In the 1990s, additional areas of study were established: humanities and social science and law. To cope with the anticipated expansion, the campus was extended with parts of the Mörke city block south of the Trängen district. Block E was finished during 1993 and 1994. The University’s new library was built in 1997 and today has over 100,000 volumes and is well-equipped to meet the needs of electronic information searching. In 1998, Block D was built to provide space for examination rooms and lecture halls.

New teaching areas

In 1999, an additional subject area was added in that the Hälsohögskolan (Institute of Health Sciences) was integrated into the University. The same year, the University’s biggest building, Block G was opened. Block G is 11,700 square metres and is in the shape of an angle with projecting wings and plate glass walls. Block G houses the main entrance to the University and several of the University’s central functions such as Reception, the switchboard, and Student Services. At that point, the University offered 3000 full-year places.

Campanile

Donations received in conjunction with the opening of Block G made it possible to add a clock tower (what is called a campanile). Having a campanile on campus is an ancient academic tradition at universities abroad. At the University in Skövde, it is a symbol for all the University’s areas of study and is used as the hub and a meeting point on campus.

Autumn 2001

In autumn 2001, the University’s current Vice-Chancellor Leif Larsson took up the position. He took over after Lars-Erik Johansson who had been Vice-Chancellor for 18 years. At that time, the University offered 4,000 places and had around 400 staff.

The University restaurant

At the start of term in 2003, a new restaurant was opened on campus – Götasalen. The space housing the restaurant, also called Götasalen, previously was used as a library and gym hall, and was refurbished to cater for 220 guests. An upper floor extension, which can be booked by groups, and an outdoor café area were added during the refurbishment.

New organization

During 2003 and 2004, the University underwent a re-organization which meant that the previous nine schools with their faculties and departments were combined by subject area to form three new units. The new units were called the School of Humanities and Informatics, the School of Life Sciences, and the School of Technology and Society.

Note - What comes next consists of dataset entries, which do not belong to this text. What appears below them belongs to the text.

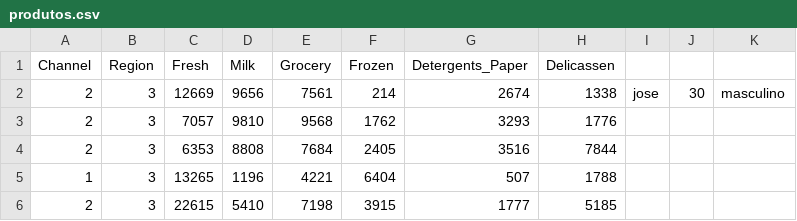
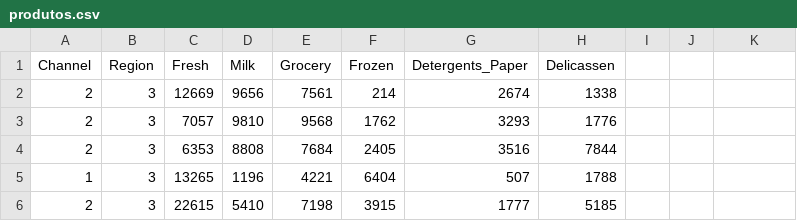
Before and after one commit to ualexsj/Machine-L, a CSV file: produtos.csv, drawn as a sheet; only a part is shown; the diff names each change by its address in the sheet, - before the commit and + after, or states it on an @@ line.

Commit message:
Update produtos.csv

```diff
--- a/produtos.csv
+++ b/produtos.csv
-I2: jose
+I2: (empty)
-J2: 30
+J2: (empty)
-K2: masculino
+K2: (empty)
```
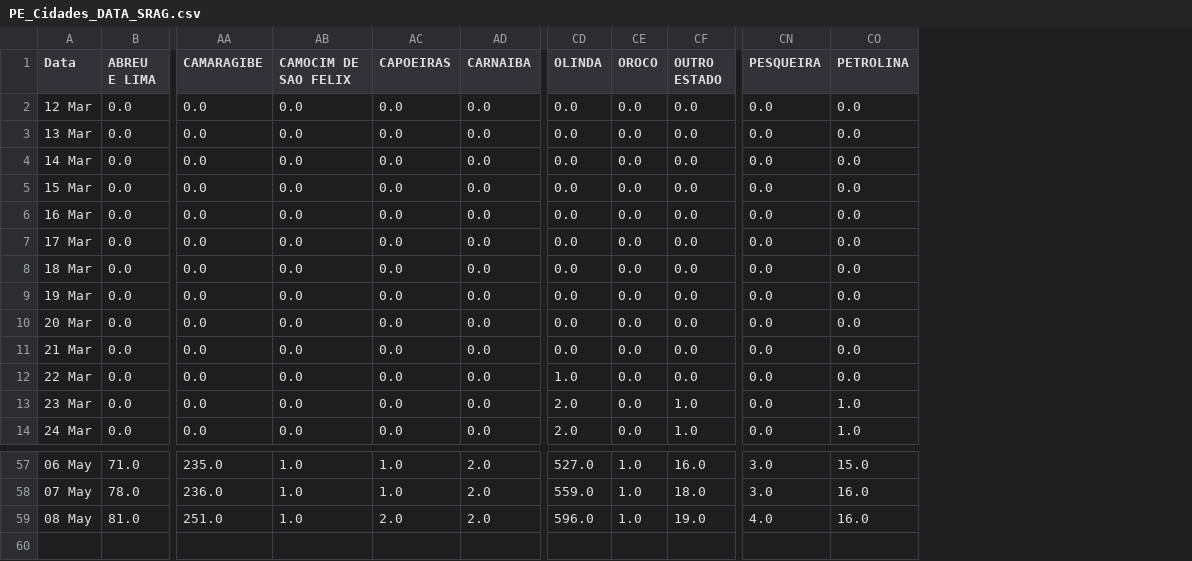
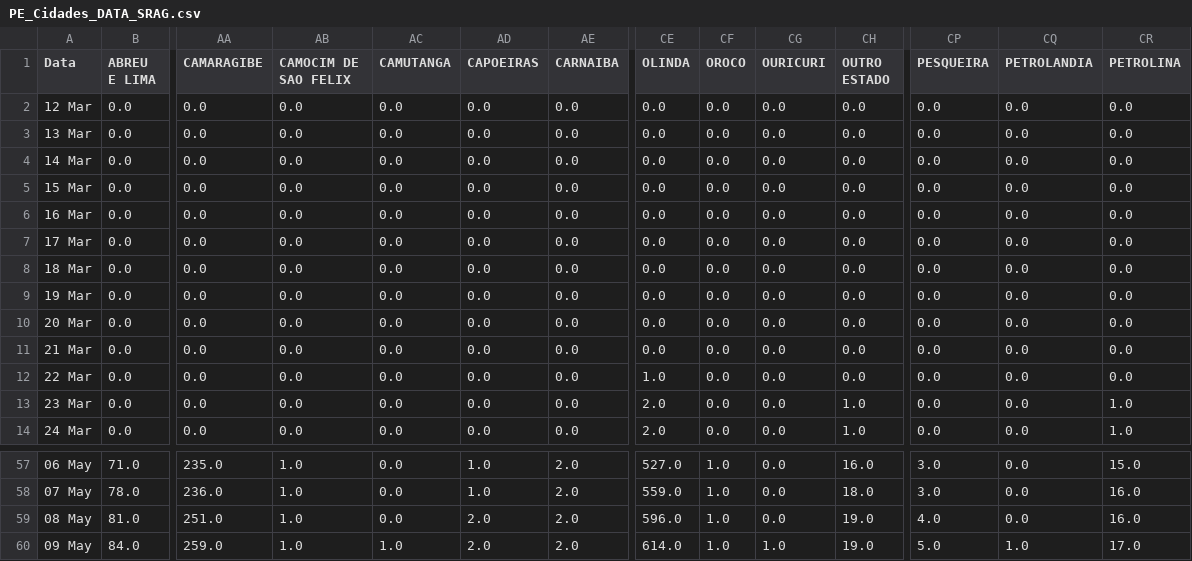
Before and after one commit to JTeodomiro/covid19PE, a CSV file: PE_Cidades_DATA_SRAG.csv, drawn as a sheet; only a part is shown, gaps mark what is left out; rows hold the shown columns only; the diff names each change by its address in the sheet, - before the commit and + after, or states it on an @@ line.

```diff
--- a/PE_Cidades_DATA_SRAG.csv
+++ b/PE_Cidades_DATA_SRAG.csv
+column AC (CAMUTANGA), rows 2-14: all 0.0; rows 57-59: all 0.0
+column CG (OURICURI), rows 2-14: all 0.0; rows 57-59: all 0.0
+column CQ (PETROLANDIA), rows 2-14: all 0.0; rows 57-59: all 0.0
+row 60: 09 May | 84.0 | 259.0 | 1.0 | 1.0 | 2.0 | 2.0 | 614.0 | 1.0 | 1.0 | 19.0 | 5.0 | 1.0 | 17.0
```
Also changed, not shown: PE_Cidades_DATA.csv.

Focus on cooperation and research

KK Stiftelsen (the Knowledge Foundation of Sweden) granted the University’s application in June 2004 to set up a research facility in the field of information fusion.

The University started cooperation with the Universities of Borås and Trollhättan/Uddevalla based on the Bjertorp Declaration to develop a basic programme of study in the field. This cooperation between these universities in the western Götaland region of Sweden goes under the name of Västra Götalands Högskolor.

Teacher’s Certificate

In June 2004, the Swedish National Agency for Higher Education (Högskoleverket) granted the University of Skövde the right to issue Teacher’s Certificates.

Cooperation with Halmstad and Örebro

In November 2005, the Vice-Chancellors of the University of Skövde and Halmstad and Örebro Universities signed an agreement to cooperate in the area of science and technology. This cooperation is intended to strengthen the post-graduate research and doctoral programmes at these three seats of learning.


Updated: 8/16/2011